Washington (October 3) – Approximately two million people are currently behind bars across the United States. This extends the impact of incarceration far beyond jails and prisons to millions of family members. Isolating incarcerated individuals from their family members can have major negative repercussions when these individuals are released and try to successfully re-enter society.

In a new policy paper, R Street criminal justice policy associate, Emily Mooney and associate director of criminal justice policy and senior fellow, Nila Bala argue for the importance of supporting family connections, especially during the re-entry period.

More specifically, the authors argue that prioritizing family connections should be a critical part of any re-entry effort. In fact, family connections may offer critical emotional and psychological support, help incarcerated individuals gain practical support, mitigate the harm parental incarceration has on children and promote public safety. For these reasons, the paper concludes that we should remove unnecessary and unproductive barriers to family connections, make visitation more accessible and productive, and expand the impact of positive family connections.

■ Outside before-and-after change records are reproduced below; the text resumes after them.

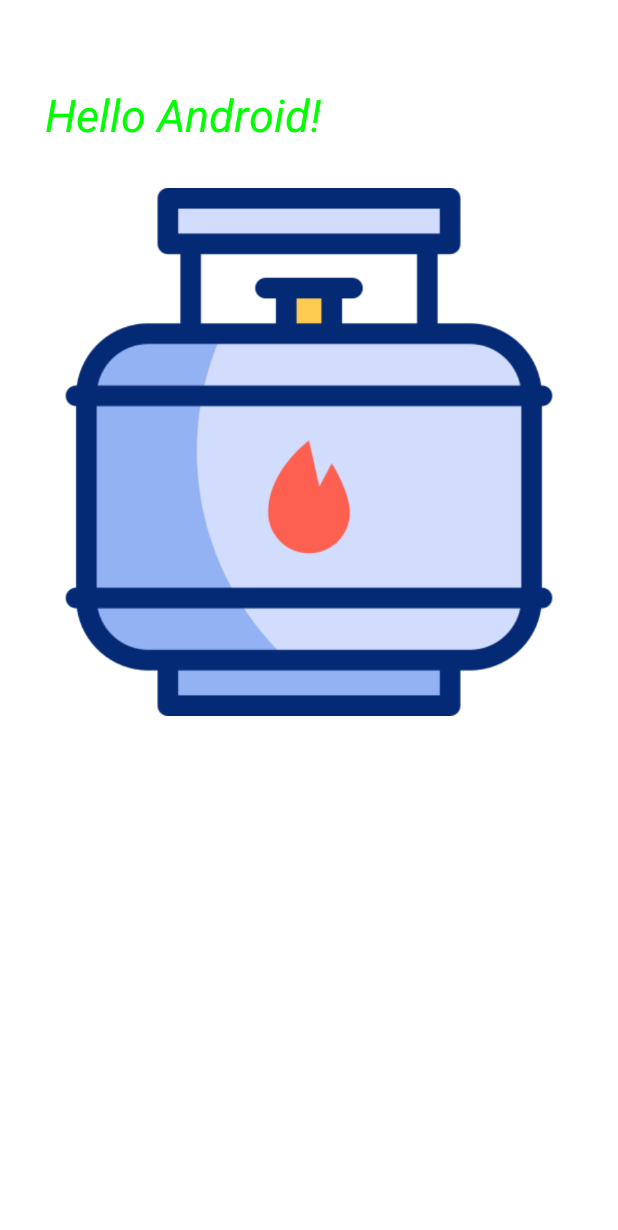
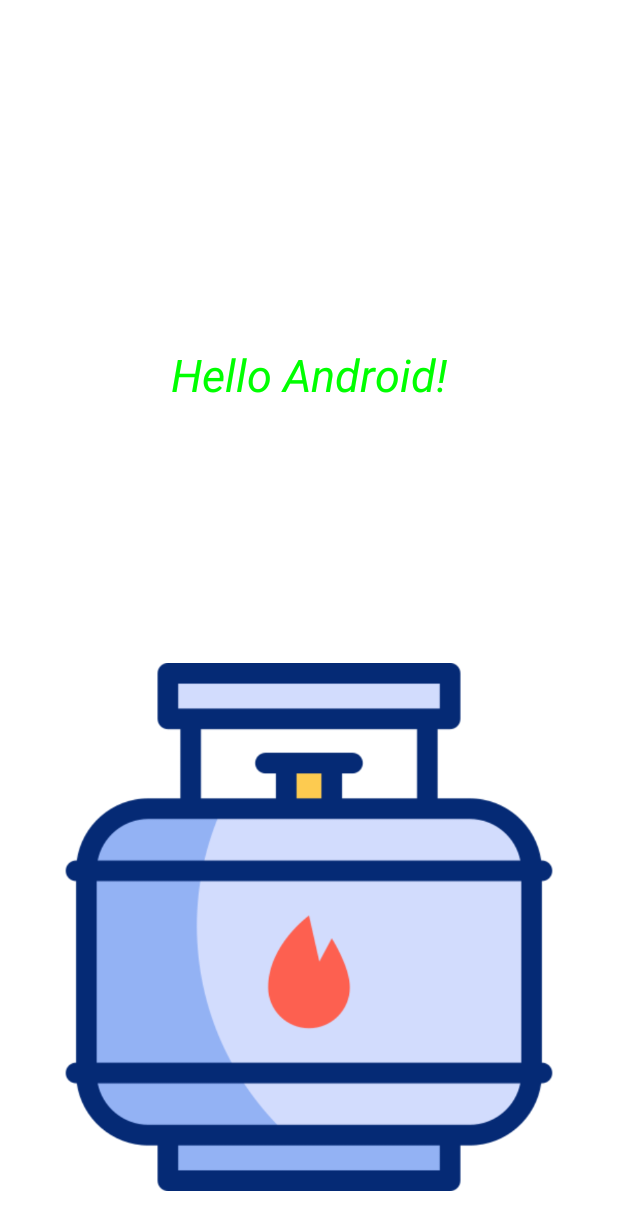
Before and after one commit to paras-infostride/android_practise, an Android app built with Jetpack Compose: the @Preview function seePreview, on a phone screen of 412 x 824 dp. Shown: the top 1230 px of the screen. Run offline under Robolectric (Android 15) with nearby library versions, the light colour scheme and no system bars.

Commit message:
layout arrangement

```diff
--- a/app/src/main/java/com/example/sample_2/MainActivity.kt
+++ b/app/src/main/java/com/example/sample_2/MainActivity.kt
@@ -4,6 +4,7 @@ import android.os.Bundle
 import androidx.activity.ComponentActivity
 import androidx.activity.compose.setContent
 import androidx.compose.foundation.Image
+import androidx.compose.foundation.layout.Arrangement
 import androidx.compose.foundation.layout.Box
 import androidx.compose.foundation.layout.Column
 
@@ -54,7 +55,10 @@ class MainActivity : ComponentActivity() {
 fun Greeting(name: String, modifier: Modifier = Modifier) {
 
    Column(
-       modifier.fillMaxSize().padding(30.dp)
+      modifier =  modifier.fillMaxSize().padding(30.dp),
+       verticalArrangement = Arrangement.SpaceBetween,
+       horizontalAlignment = Alignment.CenterHorizontally
+
    ) {
 
        Box(modifier = modifier.size(30.dp),)
@@ -68,9 +72,9 @@ fun Greeting(name: String, modifier: Modifier = Modifier) {
            ),
            modifier = modifier
        )
-     Box(modifier = modifier.size(30.dp),
-
-         )
+//     Box(modifier = modifier.size(30.dp),
+//
+//         )
 
 
        Image(
@@ -84,7 +88,7 @@ fun Greeting(name: String, modifier: Modifier = Modifier) {
 
 @Preview(
     showSystemUi = true,
-    widthDp = 600,
+    widthDp = 400,
     heightDp = 600,
     showBackground = true
 )
```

The authors add, “[b]ehind most incarcerated individuals is a family that is critical to encouraging positive change on the inside and supporting them as they prepare for life on the outside. Connecting these families creates a safer public in the form of reduced crime and incarceration.”